More and more e-mail is being read on tablet and smartphone screens. Less people hold a separate e-mail address for their smartphones – that was more important in the early days and on BlackBerry. Make sure that the e-mailings you distribute – be it newsletters or direct mail – are readable on the smaller screens. 12 points of advice for the better mobile mailing.
Adapt the width of the html table to 320 pixels, up to 550 max. On a pc screen, 650 to 750 px gives a good read. Many tablets can handle the latter widths, most smartphones can’t. It’s wise to narrow down. Keep logos and images limited to that width or even less. If you put the table width at 100%, the table adapts to the browser window. That is convenient for small screen devices. However, on the pc screen it can give long text lines and a exaggerated layout. So, don’t.
2. One column
A two or three column layout is a classic for pc screens. Actually, three column is outdated – no one looks at the right hand column. Set up your mailings in one column as from now on. Convenient for all.
3. Larger fonts
Larger fonts are trendy. And convenient. The eyes scan the screen and small fonts make that difficult or impossible. Use 14 pt for text and 22 pt for headings, they work well on small screens. And on the pc.
4. Short, direct, concise

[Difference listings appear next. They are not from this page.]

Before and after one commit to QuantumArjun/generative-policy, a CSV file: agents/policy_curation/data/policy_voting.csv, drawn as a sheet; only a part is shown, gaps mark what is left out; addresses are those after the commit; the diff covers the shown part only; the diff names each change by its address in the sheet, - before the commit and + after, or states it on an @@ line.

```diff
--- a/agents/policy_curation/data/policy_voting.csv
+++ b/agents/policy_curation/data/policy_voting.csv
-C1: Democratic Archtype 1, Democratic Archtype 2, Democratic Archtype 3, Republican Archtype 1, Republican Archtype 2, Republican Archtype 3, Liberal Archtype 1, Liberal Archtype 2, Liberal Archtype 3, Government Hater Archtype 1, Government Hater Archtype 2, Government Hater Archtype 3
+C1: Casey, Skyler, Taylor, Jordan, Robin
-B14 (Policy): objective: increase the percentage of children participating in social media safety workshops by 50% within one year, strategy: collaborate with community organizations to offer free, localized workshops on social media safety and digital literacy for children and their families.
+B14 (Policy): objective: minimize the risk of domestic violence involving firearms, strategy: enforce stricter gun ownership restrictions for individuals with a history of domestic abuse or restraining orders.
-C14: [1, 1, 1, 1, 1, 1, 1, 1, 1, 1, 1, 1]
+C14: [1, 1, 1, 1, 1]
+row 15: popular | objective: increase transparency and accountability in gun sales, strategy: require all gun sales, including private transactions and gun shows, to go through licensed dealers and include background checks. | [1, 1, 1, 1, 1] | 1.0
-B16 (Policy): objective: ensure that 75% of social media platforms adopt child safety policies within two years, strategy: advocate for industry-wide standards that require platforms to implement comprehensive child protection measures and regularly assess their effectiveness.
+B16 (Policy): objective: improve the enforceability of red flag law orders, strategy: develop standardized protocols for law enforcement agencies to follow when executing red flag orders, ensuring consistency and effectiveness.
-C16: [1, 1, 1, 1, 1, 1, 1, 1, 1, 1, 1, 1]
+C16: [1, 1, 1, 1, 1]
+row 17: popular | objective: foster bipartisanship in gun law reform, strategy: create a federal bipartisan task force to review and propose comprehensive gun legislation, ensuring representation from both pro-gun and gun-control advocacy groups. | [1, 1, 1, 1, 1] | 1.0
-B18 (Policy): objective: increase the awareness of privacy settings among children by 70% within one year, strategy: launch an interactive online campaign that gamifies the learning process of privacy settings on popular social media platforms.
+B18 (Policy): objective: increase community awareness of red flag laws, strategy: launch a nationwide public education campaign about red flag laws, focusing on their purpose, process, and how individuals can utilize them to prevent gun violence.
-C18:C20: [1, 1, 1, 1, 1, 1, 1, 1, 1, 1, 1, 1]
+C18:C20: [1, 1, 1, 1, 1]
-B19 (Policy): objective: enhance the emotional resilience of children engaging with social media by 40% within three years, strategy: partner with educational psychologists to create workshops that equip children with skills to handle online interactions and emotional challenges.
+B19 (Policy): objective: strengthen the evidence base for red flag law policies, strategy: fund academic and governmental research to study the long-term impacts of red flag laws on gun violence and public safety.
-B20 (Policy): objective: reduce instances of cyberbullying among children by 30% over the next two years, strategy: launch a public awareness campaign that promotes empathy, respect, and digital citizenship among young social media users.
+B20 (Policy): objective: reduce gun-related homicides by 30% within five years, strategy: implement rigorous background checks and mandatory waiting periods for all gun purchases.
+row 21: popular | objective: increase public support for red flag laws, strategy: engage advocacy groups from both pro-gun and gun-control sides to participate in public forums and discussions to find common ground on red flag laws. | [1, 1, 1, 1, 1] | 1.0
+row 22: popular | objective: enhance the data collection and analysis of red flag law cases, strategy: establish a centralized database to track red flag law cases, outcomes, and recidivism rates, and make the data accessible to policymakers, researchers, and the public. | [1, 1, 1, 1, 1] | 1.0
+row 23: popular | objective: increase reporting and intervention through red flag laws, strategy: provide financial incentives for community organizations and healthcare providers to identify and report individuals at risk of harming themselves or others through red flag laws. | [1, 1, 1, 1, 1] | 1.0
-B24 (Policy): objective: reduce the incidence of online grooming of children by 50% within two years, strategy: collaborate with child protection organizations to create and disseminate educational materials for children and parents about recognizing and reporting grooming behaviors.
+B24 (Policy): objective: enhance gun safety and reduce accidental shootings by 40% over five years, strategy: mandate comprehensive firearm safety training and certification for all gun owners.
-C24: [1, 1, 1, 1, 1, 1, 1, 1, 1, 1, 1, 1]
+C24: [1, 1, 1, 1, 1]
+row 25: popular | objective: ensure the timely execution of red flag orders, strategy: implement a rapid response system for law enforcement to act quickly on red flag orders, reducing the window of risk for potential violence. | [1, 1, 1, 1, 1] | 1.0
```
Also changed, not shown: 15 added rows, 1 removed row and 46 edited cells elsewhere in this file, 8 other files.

Hopefully, larger fonts will entice you to less text. Less is more, we’ve known that for some time now. It works in ordinary mail, in newsletters, in direct mailings. Sharp texts and headings, concise, direct, to the point, relevant.
5. Top task on top
Don’t make the centre of the screen the middle point. Centre of which screen? Yours? Start with the most important message, right on top. The top task of the newsletter or the direct mail should be clear at once. Put the call-to-action button in the first screen, and repeat it further down in the mail.
6. Big fingers
The bigger the link area, the more likely it is that the tap on the link works from the first time. Put links on buttons or groups of words. Buttons of 50×50 px seem a minimum; 150×60 px is better and you can put two in the same row.
7. A link is a promise
All rules for good links apply for links on small screens. A link is a promise. Make the promise a clear one, and keep the promise.
8. Adapted landing page
Any link from a mobile page or e-mail should land on a page adapted for small screens. Elementary, dear Watson.
9. Text rather than image
Many mail clients on smartphones block images. Hence, it’s better to make a button in html (small table with text and background) rather than an image.
10. Limit the navigation
Avoid navigation bars with more than three choices, for the sake of clarity and directness as well as for big fingers. In case you really want to draw hurds to your website, choose the three most relevant navigation links and offer them all other choices when they are on the website. If you can’t work it out, call the third choice ‘More…’.
11. Clear colour contrasts
No gray text on white background (never ever – also valid for websites). Choose colour combinations with strong contrast. Take into account that smartphone owners may not turn screen lighting to full force, in order to have longer battery time.
12. Test, test, test
Test how your e-mailing looks on the different operating systems Apple, Android, Windows 8, Blackberry, to begin with. Test for tablets and for smartphones. En keep testing for good links, buttons, text, etc.